▶ _DATA FOR REVIEW_
-- -- --
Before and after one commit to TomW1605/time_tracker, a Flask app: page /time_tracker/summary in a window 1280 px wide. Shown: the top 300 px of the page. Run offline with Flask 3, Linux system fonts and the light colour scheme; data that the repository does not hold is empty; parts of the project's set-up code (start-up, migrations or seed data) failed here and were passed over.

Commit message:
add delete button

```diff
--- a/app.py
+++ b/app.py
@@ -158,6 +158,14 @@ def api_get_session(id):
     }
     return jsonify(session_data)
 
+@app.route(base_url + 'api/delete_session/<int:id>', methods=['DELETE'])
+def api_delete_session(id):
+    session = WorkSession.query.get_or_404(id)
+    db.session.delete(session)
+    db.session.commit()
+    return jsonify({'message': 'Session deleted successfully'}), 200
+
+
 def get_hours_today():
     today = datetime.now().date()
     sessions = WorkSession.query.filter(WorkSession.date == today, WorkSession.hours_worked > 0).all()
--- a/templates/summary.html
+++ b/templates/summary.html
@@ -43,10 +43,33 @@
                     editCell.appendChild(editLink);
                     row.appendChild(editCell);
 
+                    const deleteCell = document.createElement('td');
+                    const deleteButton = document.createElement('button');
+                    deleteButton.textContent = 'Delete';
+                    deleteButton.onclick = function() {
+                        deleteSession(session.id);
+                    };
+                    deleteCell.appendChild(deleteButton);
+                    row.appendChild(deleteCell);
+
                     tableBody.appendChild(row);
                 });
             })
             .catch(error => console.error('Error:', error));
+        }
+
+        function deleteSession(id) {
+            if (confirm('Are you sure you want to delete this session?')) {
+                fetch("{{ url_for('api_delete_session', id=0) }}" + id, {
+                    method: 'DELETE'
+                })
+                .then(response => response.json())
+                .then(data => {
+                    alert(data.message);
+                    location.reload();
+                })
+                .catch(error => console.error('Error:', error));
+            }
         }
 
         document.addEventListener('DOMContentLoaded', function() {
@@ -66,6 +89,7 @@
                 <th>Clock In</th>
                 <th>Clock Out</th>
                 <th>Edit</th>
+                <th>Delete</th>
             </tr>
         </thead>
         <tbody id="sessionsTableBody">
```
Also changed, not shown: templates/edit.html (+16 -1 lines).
-- -- --
How many of the lines above hold the word "deleteButton"? Answer with only the number.

▶ _TASK ANSWER_
4